Director Mike Nichols has always made films that were either terrific (The
Graduate) or horrible(Wolf), and seldom in-between. “REGARDING HENRY” is
the exception. While it never fully delivers on the potential of its story,
there are some moving performances, and the script is earnest in its message,
never making the audience feel patronized. It’s not a masterpiece,
but it makes for worthwhile viewing, and Harrison Ford gives one of those rare
performances, in the league of “WITNESS”, that truly offers something to savor.
Ford plays a lawyer, unaccustomed to caring about the parties he’s up against and probably the best thing his law firm has going for it. He also appears to have the storybook family. However, all things must change, and they change drastically after he’s shot during a robbery, resulting in a brain injury, that leaves him,…well, more simple but decent. There’s a great story at work here, and it’s maddening that it isn’t allowed to really come to fruition. Even the title, “REGARDING HENRY”, brilliantly implies the connotation of a business letter “referring” or “regarding someone”, whereas the film asks the audience to question how we view those around us and prioritize, compartmentalize things, in the wrong manner.

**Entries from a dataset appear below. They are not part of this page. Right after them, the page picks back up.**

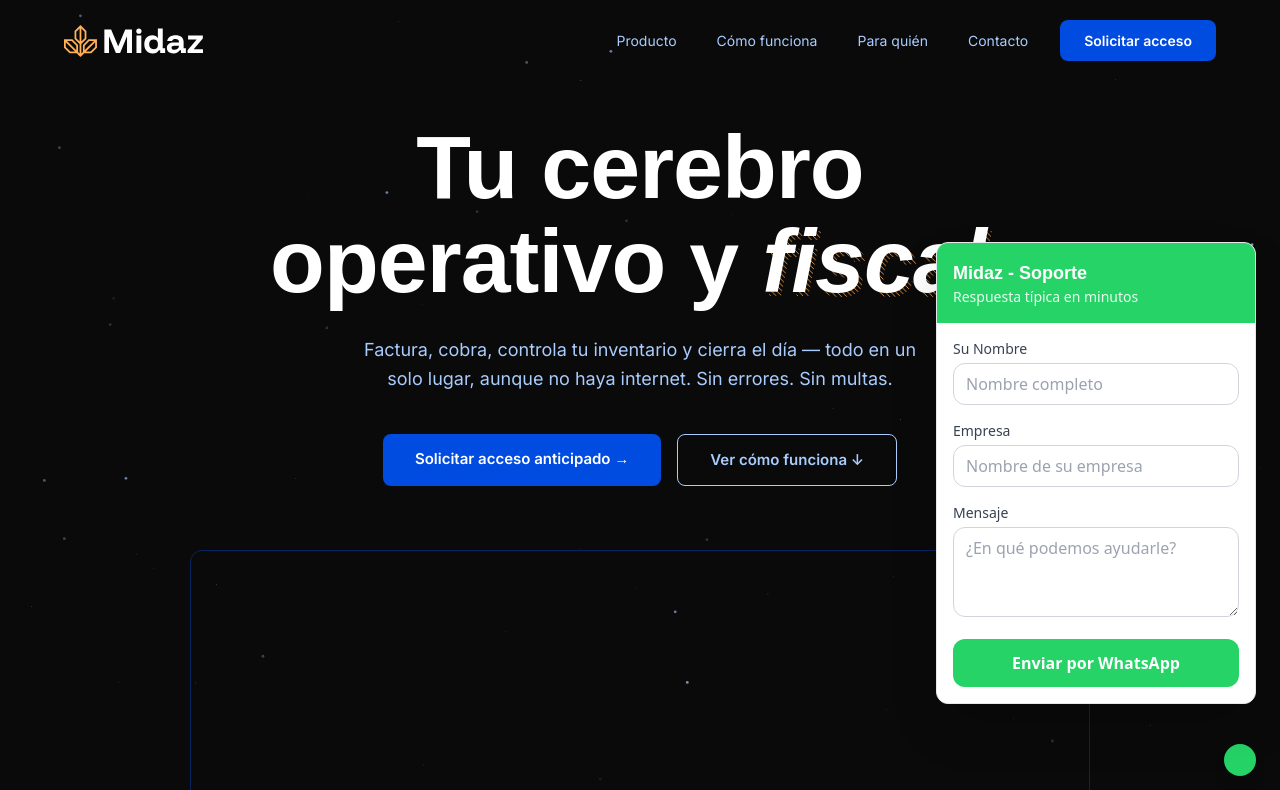
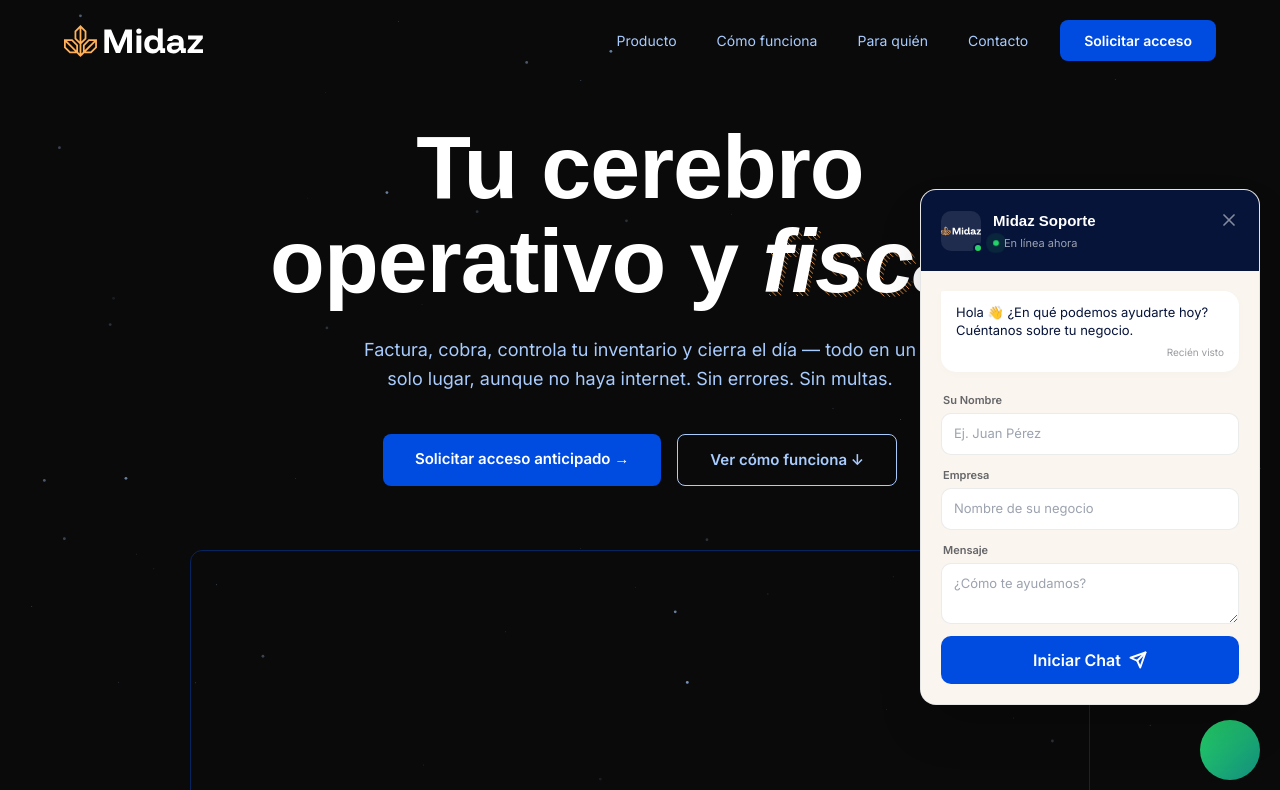
Before and after one commit to Midaz-Cloud/Website, an Astro site: page / in a window 1280 px wide. Both pictures are taken after a click on the button "WhatsApp". Shown: the top 790 px of the page. Built offline with nearby package versions, Linux system fonts and the light colour scheme; Astro itself is replaced by a stand-in of ours; a web font is replaced by a local one.

Commit message:
feat: add WhatsApp contact widget and reusable shiny button component

```diff
--- a/src/components/ui/shiny-button.tsx
+++ b/src/components/ui/shiny-button.tsx
@@ -49,7 +49,7 @@ export const ShinyButton = React.forwardRef<
       {...props}
     >
       <span
-        className="relative block size-full text-sm tracking-wide text-[rgb(0,0,0,65%)] uppercase dark:font-light dark:text-[rgb(255,255,255,90%)]"
+        className="relative block size-full text-sm tracking-wide text-white uppercase dark:font-light dark:text-[rgb(255,255,255,90%)]"
         style={{
           maskImage:
             "linear-gradient(-75deg,var(--primary) calc(var(--x) + 20%),transparent calc(var(--x) + 30%),var(--primary) calc(var(--x) + 100%))",
--- a/src/components/widgets/WhatsAppWidget.astro
+++ b/src/components/widgets/WhatsAppWidget.astro
@@ -1,161 +1,197 @@
 ---
-import { MessageCircle, X } from "lucide-react";
+/* WhatsApp Widget Redesigned */
 ---
 
-<!-- WhatsApp Widget Container -->
-<div id="whatsapp-widget-container">
-    <!-- WhatsApp Button -->
-    <button
-        id="wa-toggle-btn"
-        class="fixed bottom-6 right-6 z-50 bg-[#25D366] text-white p-4 rounded-full shadow-lg hover:bg-[#128C7E] transition-all hover:scale-110"
-        aria-label="Contactar por WhatsApp"
-    >
-        <div id="icon-message" class="block">
-            <MessageCircle className="h-6 w-6" />
+<div id="whatsapp-widget-container" class="wa-widget">
+    <!-- Tooltip -->
+    <div id="wa-tooltip" class="wa-tooltip hidden">
+        <p>¿Cómo podemos ayudarte? 👋</p>
+        <div class="wa-tooltip-arrow"></div>
     </div>
-        <div id="icon-close" class="hidden">
-            <X className="h-6 w-6" />
-        </div>
+
+    <!-- Main Toggle Button -->
+    <button id="wa-toggle-btn" class="wa-main-btn shadow-glow" aria-label="WhatsApp">
+        <span id="icon-message" class="wa-icon-show">
+            <svg width="28" height="28" viewBox="0 0 24 24" fill="none" stroke="currentColor" stroke-width="2" stroke-linecap="round" stroke-linejoin="round">
+                <path d="M21 11.5a8.38 8.38 0 0 1-.9 3.8 8.5 8.5 0 1 1-7.6-11.7 8.38 8.38 0 0 1 3.8.9L22 4l-1.5 6.5Z"></path>
+                <path d="M8.5 9a1.5 1.5 0 1 0 0 3 1.5 1.5 0 0 0 0-3Z"></path>
+                <path d="M15.5 12a1.5 1.5 0 1 0 0 3 1.5 1.5 0 0 0 0-3Z"></path>
+            </svg>
+        </span>
+        <span id="icon-close" class="wa-icon-hide">
+            <svg width="28" height="28" viewBox="0 0 24 24" fill="none" stroke="currentColor" stroke-width="2" stroke-linecap="round" stroke-linejoin="round">
+                <line x1="18" y1="6" x2="6" y2="18"></line>
+                <line x1="6" y1="6" x2="18" y2="18"></line>
+            </svg>
+        </span>
     </button>
 
-    <!-- WhatsApp Chat Widget -->
-    <div
-        id="wa-chat-window"
-        class="hidden fixed bottom-24 right-6 z-50 bg-white rounded-xl shadow-2xl w-80 overflow-hidden border border-gray-200 fade-in-up"
-    >
-        <div class="bg-[#25D366] text-white p-4">
-            <h3 class="font-bold text-lg">Midaz - Soporte</h3>
-            <p class="text-sm opacity-90">Respuesta típica en minutos</p>
+    <!-- Chat Window -->
+    <div id="wa-chat-window" class="wa-window hidden shadow-2xl">
+        <div class="wa-header">
+            <div class="wa-header-info">
+                <div class="wa-avatar">
+                   <img src="/logo-white.svg" alt="Midaz" />
+                   <div class="wa-online-dot"></div>
+                </div>
+                <div class="wa-header-text">
+                    <h3 class="wa-title">Midaz Soporte</h3>
+                    <div class="wa-status">
+                         <span class="status-pulse"></span>
+                         <span class="status-label">En línea ahora</span>
+                    </div>
+                </div>
+            </div>
+            <button id="wa-close-btn" class="wa-header-close">
+                <svg width="20" height="20" viewBox="0 0 24 24" fill="none" stroke="currentColor" stroke-width="2" stroke-linecap="round" stroke-linejoin="round"><line x1="18" y1="6" x2="6" y2="18"></line><line x1="6" y1="6" x2="18" y2="18"></line></svg>
+            </button>
         </div>
 
-        <form id="wa-form" class="p-4 space-y-4">
-            <div>
-                <label
-                    for="wa-name"
-                    class="block text-sm font-medium text-gray-700 mb-1"
-                >
-                    Su Nombre
-                </label>
-                <input
-                    type="text"
-                    id="wa-name"
-                    name="name"
-                    required
-                    class="w-full px-3 py-2 border border-gray-300 rounded-lg focus:outline-none focus:ring-2 focus:ring-[#25D366] focus:border-transparent"
-                    placeholder="Nombre completo"
-                />
+        <div class="wa-body">
+            <div class="wa-chat-bubble">
+                <p>Hola 👋 ¿En qué podemos ayudarte hoy? Cuéntanos sobre tu negocio.</p>
+                <span class="wa-time">Recién visto</span>
             </div>
 
-            <div>
-                <label
-                    for="wa-company"
-                    class="block text-sm font-medium text-gray-700 mb-1"
-                >
-                    Empresa
-                </label>
-                <input
-                    type="text"
-                    id="wa-company"
-                    name="company"
-                    required
-                    class="w-full px-3 py-2 border border-gray-300 rounded-lg focus:outline-none focus:ring-2 focus:ring-[#25D366] focus:border-transparent"
-                    placeholder="Nombre de su empresa"
-                />
+            <form id="wa-form" class="wa-form">
+                <div class="input-group">
+                    <label for="wa-name">Su Nombre</label>
+                    <input type="text" id="wa-name" required placeholder="Ej. Juan Pérez" />
                 </div>
 
-            <div>
-                <label
-                    for="wa-message"
-                    class="block text-sm font-medium text-gray-700 mb-1"
-                >
-                    Mensaje
-                </label>
-                <textarea
-                    id="wa-message"
-                    name="message"
-                    rows="3"
-                    required
-                    class="w-full px-3 py-2 border border-gray-300 rounded-lg focus:outline-none focus:ring-2 focus:ring-[#25D366] focus:border-transparent"
-                    placeholder="¿En qué podemos ayudarle?"></textarea>
+                <div class="input-group">
+                    <label for="wa-company">Empresa</label>
+                    <input type="text" id="wa-company" required placeholder="Nombre de su negocio" />
                 </div>
 
-            <button
-                type="submit"
-                class="w-full bg-[#25D366] text-white py-3 px-4 rounded-lg hover:bg-[#128C7E] transition-colors font-semibold"
-            >
-                Enviar por WhatsApp
+                <div class="input-group">
+                    <label for="wa-message">Mensaje</label>
+                    <textarea id="wa-message" rows="2" required placeholder="¿Cómo te ayudamos?"></textarea>
+                </div>
+
+                <button type="submit" class="wa-submit-btn">
+                    <span>Iniciar Chat</span>
+                    <svg width="18" height="18" viewBox="0 0 24 24" fill="none" stroke="currentColor" stroke-width="2.5" stroke-linecap="round" stroke-linejoin="round"><line x1="22" y1="2" x2="11" y2="13"></line><polygon points="22 2 15 22 11 13 2 9 22 2"></polygon></svg>
                 </button>
             </form>
         </div>
     </div>
+</div>
 
 <style>
-    .fade-in-up {
-        animation: fadeInUp 0.3s ease-out forwards;
+    :root {
+        --wa-green: #25d366;
+        --wa-green-dark: #128c7e;
+        --midaz-blue: #07143a;
+        --midaz-accent: #004be0;
+        --bg-cream: #faf5ee;
     }
-    @keyframes fadeInUp {
-        from {
-            opacity: 0;
-            transform: translateY(20px);
+
+    .wa-widget { position: fixed; bottom: 20px; right: 20px; z-index: 9999; font-family: 'Inter', sans-serif; }
+
+    .hidden { display: none !important; }
+
+    .wa-main-btn {
+        width: 60px; height: 60px; border-radius: 50%;
+        background: linear-gradient(135deg, var(--wa-green) 0%, var(--wa-green-dark) 100%);
+        color: white; border: none; cursor: pointer;
+        display: flex; align-items: center; justify-content: center;
+        transition: all 0.3s cubic-bezier(0.175, 0.885, 0.32, 1.275);
     }
-        to {
-            opacity: 1;
-            transform: translateY(0);
+    .wa-main-btn:hover { transform: scale(1.1); box-shadow: 0 0 20px rgba(37, 211, 102, 0.4); }
+
+    .wa-icon-show { display: block; }
+    .wa-icon-hide { display: none; }
+
+    .wa-tooltip {
+        position: absolute; bottom: 80px; right: 0;
+        background: white; color: var(--midaz-blue);
+        padding: 10px 16px; border-radius: 12px; width: max-content;
+        box-shadow: 0 10px 25px rgba(0,0,0,0.1); border: 1px solid rgba(0,0,0,0.05);
+        animation: wa-bounce 2s infinite; font-size: 13px; font-weight: 500;
     }
+    .wa-tooltip-arrow {
+        position: absolute; bottom: -6px; right: 22px; width: 12px; height: 12px;
+        background: white; transform: rotate(45deg); border-right: 1px solid rgba(0,0,0,0.05); border-bottom: 1px solid rgba(0,0,0,0.05);
     }
+    @keyframes wa-bounce { 0%, 100% { transform: translateY(0); } 50% { transform: translateY(-5px); } }
+
+    .wa-window {
+        position: fixed; bottom: 95px; right: 20px; width: 340px;
+        background: white; border-radius: 16px; overflow: hidden;
+        border: 1px solid rgba(0,0,0,0.1); transform-origin: bottom right;
+        transition: all 0.3s cubic-bezier(0.4, 0, 0.2, 1);
+    }
+
+    .wa-header { background: var(--midaz-blue); padding: 20px; color: white; display: flex; justify-content: space-between; align-items: flex-start; }
+    .wa-header-info { display: flex; gap: 12px; align-items: center; }
+    .wa-avatar { width: 40px; height: 40px; background: rgba(255,255,255,0.1); border-radius: 10px; display: flex; align-items: center; justify-content: center; position: relative; }
+    .wa-avatar img { height: 20px; width: auto; }
+    .wa-online-dot { position: absolute; bottom: -2px; right: -2px; width: 10px; height: 10px; background: var(--wa-green); border: 2px solid var(--midaz-blue); border-radius: 50%; }
+    .wa-title { font-size: 15px; font-weight: 700; margin: 0; }
+    .wa-status { display: flex; align-items: center; gap: 5px; margin-top: 2px; }
+    .status-pulse { width: 6px; height: 6px; background: var(--wa-green); border-radius: 50%; animation: p-green 2s infinite; }
+    .status-label { font-size: 11px; opacity: 0.6; }
+    @keyframes p-green { 0% { transform: scale(0.9); box-shadow: 0 0 0 0 rgba(37, 211, 102, 0.7); } 70% { transform: scale(1); box-shadow: 0 0 0 8px rgba(37, 211, 102, 0); } 100% { transform: scale(0.9); } }
+    .wa-header-close { background: none; border: none; color: white; opacity: 0.5; cursor: pointer; }
+    .wa-header-close:hover { opacity: 1; }
+
+    .wa-body { background: var(--bg-cream); padding: 20px; }
+    .wa-chat-bubble { background: white; padding: 12px 15px; border-radius: 2px 15px 15px 15px; margin-bottom: 20px; box-shadow: 0 2px 10px rgba(0,0,0,0.02); }
+    .wa-chat-bubble p { margin: 0; font-size: 13px; color: var(--midaz-blue); line-height: 1.4; }
+    .wa-time { font-size: 10px; opacity: 0.4; display: block; text-align: right; margin-top: 5px; }
+
+    .wa-form { display: flex; flex-direction: column; gap: 12px; }
+    .input-group { display: flex; flex-direction: column; gap: 5px; }
+    .input-group label { font-size: 11px; font-weight: 600; opacity: 0.6; margin-left: 2px; }
+    .input-group input, .input-group textarea { border: 1px solid rgba(0,0,0,0.08); padding: 10px 12px; border-radius: 10px; font-size: 13px; }
+    .input-group input:focus, .input-group textarea:focus { outline: none; border-color: var(--midaz-accent); }
+    .wa-submit-btn { background: var(--midaz-accent); color: white; border: none; padding: 12px; border-radius: 10px; font-weight: 700; display: flex; align-items: center; justify-content: center; gap: 8px; cursor: pointer; transition: 0.2s; }
+    .wa-submit-btn:hover { background: var(--midaz-blue); }
+
+    @media (max-width: 480px) { .wa-window { width: calc(100vw - 40px); } }
 </style>
 
-<script>
-    const container = document.getElementById("whatsapp-widget-container");
+<script is:inline>
+    (function() {
         const toggleBtn = document.getElementById("wa-toggle-btn");
+        const closeBtn = document.getElementById("wa-close-btn");
         const chatWindow = document.getElementById("wa-chat-window");
+        const tooltip = document.getElementById("wa-tooltip");
         const iconMessage = document.getElementById("icon-message");
         const iconClose = document.getElementById("icon-close");
-    const form = document.getElementById("wa-form") as HTMLFormElement;
+        const form = document.getElementById("wa-form");
 
-    // Config
-    const phoneNumber = "+584121234567";
         let isOpen = false;
 
-    function toggleChat() {
+        setTimeout(() => { if (!isOpen) tooltip?.classList.remove("hidden"); }, 5000);
+
+        function toggle() {
             isOpen = !isOpen;
             if (isOpen) {
                 chatWindow?.classList.remove("hidden");
-            iconMessage?.classList.add("hidden");
-            iconMessage?.classList.remove("block");
-            iconClose?.classList.add("block");
-            iconClose?.classList.remove("hidden");
+                tooltip?.classList.add("hidden");
+                iconMessage.style.display = "none";
+                iconClose.style.display = "block";
             } else {
                 chatWindow?.classList.add("hidden");
-            iconMessage?.classList.add("block");
-            iconMessage?.classList.remove("hidden");
-            iconClose?.classList.add("hidden");
-            iconClose?.classList.remove("block");
+                iconMessage.style.display = "block";
+                iconClose.style.display = "none";
             }
         }
 
-    toggleBtn?.addEventListener("click", toggleChat);
+        toggleBtn?.addEventListener("click", toggle);
+        closeBtn?.addEventListener("click", toggle);
 
         form?.addEventListener("submit", (e) => {
             e.preventDefault();
-        const name = (document.getElementById("wa-name") as HTMLInputElement)
-            .value;
-        const company = (
-            document.getElementById("wa-company") as HTMLInputElement
-        ).value;
-        const message = (
-            document.getElementById("wa-message") as HTMLInputElement
-        ).value;
-
-        const whatsappMessage = encodeURIComponent(
-            `Hola, soy ${name} de ${company}. ${message}\n\nEstoy interesado en conocer más sobre las soluciones Midaz.`,
-        );
-        window.open(
-            `https://wa.me/${phoneNumber}?text=${whatsappMessage}`,
-            "_blank",
-        );
-
-        toggleChat(); // Close after submit
+            const name = document.getElementById("wa-name").value;
+            const company = document.getElementById("wa-company").value;
+            const message = document.getElementById("wa-message").value;
+            const text = encodeURIComponent(`Hola Midaz 👋, soy ${name} de ${company}.\n\nMENSAJE:\n${message}`);
+            window.open(`https://wa.me/584121234567?text=${text}`, "_blank");
+            toggle();
             form.reset();
         });
+    })();
 </script>
```
Lines whose indentation alone changed are shown as unchanged.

PARAMOUNT has preserved the film’s 1.85:1 aspect ratio, with 16:9
enhancement. While colors often look solid, the image has a soft look that
comes and goes throughout the film. There’s never terrific detail
present in the film. Contrast is decent, but darker scenes lack the superior definition so often found in PARAMOUNT dvd releases.
PARAMOUNT has presented a Dolby Digital 5.1 mix, but it’s very restrained, with surrounds delegated mostly for the score. There is some limited separation for the front soundstage. Dialogue is always intelligible and free from distortion.